What to work on ▸
Across the entries below, tally every line that holds the string "Before" and reply with the number only.

**** Information ****

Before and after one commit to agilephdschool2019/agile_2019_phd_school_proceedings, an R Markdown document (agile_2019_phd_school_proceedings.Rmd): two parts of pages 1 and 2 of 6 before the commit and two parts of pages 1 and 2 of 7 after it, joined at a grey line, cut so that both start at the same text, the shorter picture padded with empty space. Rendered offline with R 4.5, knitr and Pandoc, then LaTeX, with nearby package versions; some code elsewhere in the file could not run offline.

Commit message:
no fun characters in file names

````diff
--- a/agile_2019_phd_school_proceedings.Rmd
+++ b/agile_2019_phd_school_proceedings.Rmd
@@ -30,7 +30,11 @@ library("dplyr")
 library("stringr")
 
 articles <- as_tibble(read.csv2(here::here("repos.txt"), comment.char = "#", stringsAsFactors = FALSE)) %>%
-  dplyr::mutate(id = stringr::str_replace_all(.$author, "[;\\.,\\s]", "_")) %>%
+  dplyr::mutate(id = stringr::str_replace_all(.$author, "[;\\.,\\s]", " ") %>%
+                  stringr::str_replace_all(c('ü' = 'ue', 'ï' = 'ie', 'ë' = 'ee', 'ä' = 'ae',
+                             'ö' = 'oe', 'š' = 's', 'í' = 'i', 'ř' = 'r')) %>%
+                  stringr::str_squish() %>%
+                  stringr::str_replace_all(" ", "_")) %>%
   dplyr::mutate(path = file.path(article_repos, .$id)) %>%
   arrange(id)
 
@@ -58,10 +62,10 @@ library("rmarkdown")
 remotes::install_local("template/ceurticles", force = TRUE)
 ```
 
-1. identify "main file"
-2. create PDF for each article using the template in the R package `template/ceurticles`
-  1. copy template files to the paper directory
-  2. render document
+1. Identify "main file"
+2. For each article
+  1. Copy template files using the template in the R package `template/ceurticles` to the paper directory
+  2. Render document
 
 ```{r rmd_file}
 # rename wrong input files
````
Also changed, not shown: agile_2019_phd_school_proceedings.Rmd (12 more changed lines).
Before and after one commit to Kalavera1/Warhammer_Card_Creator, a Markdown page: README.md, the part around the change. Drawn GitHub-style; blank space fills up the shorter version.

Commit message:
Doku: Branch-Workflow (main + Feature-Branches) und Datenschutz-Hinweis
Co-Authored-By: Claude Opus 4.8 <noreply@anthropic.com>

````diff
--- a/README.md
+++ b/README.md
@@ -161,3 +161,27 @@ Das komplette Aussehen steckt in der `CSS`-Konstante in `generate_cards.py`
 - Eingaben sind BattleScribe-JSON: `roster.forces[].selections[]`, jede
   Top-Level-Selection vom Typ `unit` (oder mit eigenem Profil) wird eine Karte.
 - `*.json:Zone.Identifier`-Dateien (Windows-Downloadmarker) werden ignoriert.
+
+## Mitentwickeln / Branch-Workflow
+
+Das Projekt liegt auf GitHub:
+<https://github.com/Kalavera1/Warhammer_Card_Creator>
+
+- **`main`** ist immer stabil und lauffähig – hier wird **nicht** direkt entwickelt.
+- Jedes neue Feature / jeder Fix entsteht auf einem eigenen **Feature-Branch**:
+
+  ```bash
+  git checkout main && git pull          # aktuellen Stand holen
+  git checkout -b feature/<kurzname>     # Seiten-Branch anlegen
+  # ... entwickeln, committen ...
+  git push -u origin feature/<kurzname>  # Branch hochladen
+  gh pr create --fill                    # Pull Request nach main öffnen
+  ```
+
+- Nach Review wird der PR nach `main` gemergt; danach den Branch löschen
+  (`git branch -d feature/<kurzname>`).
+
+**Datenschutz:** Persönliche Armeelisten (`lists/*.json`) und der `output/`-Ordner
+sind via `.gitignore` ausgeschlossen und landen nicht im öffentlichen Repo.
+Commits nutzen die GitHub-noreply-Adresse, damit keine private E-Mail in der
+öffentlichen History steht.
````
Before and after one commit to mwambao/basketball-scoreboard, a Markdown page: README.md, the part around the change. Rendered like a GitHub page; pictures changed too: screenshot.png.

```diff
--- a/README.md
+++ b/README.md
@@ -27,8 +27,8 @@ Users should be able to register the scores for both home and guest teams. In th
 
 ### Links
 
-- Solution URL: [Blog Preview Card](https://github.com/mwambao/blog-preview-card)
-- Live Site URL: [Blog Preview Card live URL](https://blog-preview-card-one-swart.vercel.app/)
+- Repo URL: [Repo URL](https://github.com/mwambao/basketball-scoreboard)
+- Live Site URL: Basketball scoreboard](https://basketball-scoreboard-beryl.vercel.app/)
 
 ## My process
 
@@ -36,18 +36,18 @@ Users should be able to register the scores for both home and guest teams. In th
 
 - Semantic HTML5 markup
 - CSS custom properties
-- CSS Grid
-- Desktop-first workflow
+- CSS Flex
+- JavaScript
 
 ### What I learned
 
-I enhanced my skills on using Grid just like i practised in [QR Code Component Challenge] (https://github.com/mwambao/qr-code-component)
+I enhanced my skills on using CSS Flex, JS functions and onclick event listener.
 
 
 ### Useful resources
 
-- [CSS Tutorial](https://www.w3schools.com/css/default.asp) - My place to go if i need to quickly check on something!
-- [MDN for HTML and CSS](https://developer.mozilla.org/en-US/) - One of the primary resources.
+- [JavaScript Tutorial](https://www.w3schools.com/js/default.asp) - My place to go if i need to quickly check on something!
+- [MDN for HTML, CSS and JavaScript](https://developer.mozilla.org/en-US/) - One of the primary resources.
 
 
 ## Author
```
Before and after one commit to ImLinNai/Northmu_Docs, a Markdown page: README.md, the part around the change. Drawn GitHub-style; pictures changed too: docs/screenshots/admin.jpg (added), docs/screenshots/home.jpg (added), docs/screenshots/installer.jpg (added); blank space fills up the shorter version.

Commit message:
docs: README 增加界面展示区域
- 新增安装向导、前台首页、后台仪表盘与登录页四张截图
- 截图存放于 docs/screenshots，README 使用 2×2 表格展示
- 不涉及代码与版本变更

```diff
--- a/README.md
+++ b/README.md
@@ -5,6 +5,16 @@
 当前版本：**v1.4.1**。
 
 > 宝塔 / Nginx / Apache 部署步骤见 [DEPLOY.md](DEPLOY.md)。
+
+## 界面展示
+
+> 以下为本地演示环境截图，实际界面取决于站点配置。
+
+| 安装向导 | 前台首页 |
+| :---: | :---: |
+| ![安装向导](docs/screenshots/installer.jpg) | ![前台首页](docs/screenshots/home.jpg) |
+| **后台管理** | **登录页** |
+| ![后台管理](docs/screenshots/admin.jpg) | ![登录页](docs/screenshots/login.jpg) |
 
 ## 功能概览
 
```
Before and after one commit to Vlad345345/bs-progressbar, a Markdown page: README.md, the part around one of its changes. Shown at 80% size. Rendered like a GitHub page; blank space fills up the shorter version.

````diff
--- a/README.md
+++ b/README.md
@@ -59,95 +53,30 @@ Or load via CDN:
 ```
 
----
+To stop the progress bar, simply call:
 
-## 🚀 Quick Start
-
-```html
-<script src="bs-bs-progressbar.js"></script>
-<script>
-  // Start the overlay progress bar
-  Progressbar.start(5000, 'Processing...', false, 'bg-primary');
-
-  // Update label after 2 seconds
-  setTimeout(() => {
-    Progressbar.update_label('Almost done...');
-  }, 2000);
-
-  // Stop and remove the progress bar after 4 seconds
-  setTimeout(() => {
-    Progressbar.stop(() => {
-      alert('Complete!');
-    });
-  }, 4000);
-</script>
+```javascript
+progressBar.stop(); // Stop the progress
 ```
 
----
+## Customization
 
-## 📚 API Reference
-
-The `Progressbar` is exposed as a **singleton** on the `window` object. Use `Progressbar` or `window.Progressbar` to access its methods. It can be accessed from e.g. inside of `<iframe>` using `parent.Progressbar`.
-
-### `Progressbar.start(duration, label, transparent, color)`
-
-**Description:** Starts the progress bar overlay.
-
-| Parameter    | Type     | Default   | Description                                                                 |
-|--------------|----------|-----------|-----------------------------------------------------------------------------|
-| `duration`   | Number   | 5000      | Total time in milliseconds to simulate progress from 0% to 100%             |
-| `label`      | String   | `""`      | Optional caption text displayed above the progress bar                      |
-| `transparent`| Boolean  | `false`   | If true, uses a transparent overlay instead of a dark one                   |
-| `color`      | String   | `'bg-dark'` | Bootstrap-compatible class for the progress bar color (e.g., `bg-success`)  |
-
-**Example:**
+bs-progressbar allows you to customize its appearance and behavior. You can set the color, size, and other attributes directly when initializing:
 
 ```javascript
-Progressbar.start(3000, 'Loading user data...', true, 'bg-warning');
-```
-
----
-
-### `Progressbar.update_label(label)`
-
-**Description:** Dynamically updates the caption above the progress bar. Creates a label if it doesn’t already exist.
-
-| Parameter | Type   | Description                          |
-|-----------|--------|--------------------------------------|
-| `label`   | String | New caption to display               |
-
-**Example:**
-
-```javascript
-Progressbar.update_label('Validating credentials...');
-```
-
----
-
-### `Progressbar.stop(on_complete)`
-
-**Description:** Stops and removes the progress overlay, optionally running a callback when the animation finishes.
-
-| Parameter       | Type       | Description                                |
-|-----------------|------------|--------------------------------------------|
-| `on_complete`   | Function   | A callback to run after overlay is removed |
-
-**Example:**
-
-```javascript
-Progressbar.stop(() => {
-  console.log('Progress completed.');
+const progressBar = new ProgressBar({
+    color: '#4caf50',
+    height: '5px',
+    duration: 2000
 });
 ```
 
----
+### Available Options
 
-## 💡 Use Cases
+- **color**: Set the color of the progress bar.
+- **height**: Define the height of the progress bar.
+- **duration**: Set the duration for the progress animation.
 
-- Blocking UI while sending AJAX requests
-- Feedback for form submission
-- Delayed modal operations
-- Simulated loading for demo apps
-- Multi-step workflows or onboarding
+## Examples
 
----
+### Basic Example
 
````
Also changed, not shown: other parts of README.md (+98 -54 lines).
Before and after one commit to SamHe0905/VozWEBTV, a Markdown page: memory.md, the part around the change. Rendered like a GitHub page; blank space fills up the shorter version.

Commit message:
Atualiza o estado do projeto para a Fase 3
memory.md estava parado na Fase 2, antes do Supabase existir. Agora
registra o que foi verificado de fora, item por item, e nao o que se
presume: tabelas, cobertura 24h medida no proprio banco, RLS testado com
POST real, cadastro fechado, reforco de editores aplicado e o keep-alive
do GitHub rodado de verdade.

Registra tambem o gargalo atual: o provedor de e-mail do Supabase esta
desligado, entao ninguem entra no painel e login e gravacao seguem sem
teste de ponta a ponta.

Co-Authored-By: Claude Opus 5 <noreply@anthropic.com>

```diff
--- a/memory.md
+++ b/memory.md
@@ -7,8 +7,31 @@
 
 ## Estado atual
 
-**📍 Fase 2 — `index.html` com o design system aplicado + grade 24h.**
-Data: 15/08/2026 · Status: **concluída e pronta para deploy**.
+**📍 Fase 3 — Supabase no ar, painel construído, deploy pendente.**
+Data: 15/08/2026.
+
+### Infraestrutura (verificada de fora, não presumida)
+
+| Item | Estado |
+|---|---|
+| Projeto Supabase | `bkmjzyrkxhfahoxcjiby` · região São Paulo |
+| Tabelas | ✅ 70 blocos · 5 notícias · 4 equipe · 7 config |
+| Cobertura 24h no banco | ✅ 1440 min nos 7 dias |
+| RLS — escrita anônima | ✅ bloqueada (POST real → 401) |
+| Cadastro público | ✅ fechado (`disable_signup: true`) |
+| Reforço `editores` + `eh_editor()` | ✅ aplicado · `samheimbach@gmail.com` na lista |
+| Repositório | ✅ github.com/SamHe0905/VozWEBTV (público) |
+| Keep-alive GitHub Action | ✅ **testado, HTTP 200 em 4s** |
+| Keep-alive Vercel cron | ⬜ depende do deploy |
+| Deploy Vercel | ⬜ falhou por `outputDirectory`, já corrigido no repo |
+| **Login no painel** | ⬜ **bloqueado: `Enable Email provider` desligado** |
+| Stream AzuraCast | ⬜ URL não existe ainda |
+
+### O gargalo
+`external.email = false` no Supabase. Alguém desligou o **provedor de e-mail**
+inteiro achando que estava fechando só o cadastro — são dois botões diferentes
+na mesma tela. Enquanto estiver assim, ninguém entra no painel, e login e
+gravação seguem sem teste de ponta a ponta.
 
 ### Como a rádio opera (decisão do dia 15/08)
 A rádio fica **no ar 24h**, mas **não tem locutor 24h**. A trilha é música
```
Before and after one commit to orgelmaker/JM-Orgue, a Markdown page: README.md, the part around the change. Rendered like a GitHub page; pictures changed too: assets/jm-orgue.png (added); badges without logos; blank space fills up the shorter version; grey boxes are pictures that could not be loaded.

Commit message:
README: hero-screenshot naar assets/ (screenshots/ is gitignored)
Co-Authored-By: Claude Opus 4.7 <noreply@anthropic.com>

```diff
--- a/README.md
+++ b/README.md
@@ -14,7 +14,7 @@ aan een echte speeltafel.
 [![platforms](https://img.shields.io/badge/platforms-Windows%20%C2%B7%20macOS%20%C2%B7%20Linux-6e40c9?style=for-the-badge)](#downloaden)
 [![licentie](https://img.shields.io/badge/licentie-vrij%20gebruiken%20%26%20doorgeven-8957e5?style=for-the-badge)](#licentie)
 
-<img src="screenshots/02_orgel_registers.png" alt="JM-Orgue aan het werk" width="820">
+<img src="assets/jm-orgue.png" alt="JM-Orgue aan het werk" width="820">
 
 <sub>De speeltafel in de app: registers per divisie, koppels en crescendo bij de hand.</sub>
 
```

****

Output ▸
7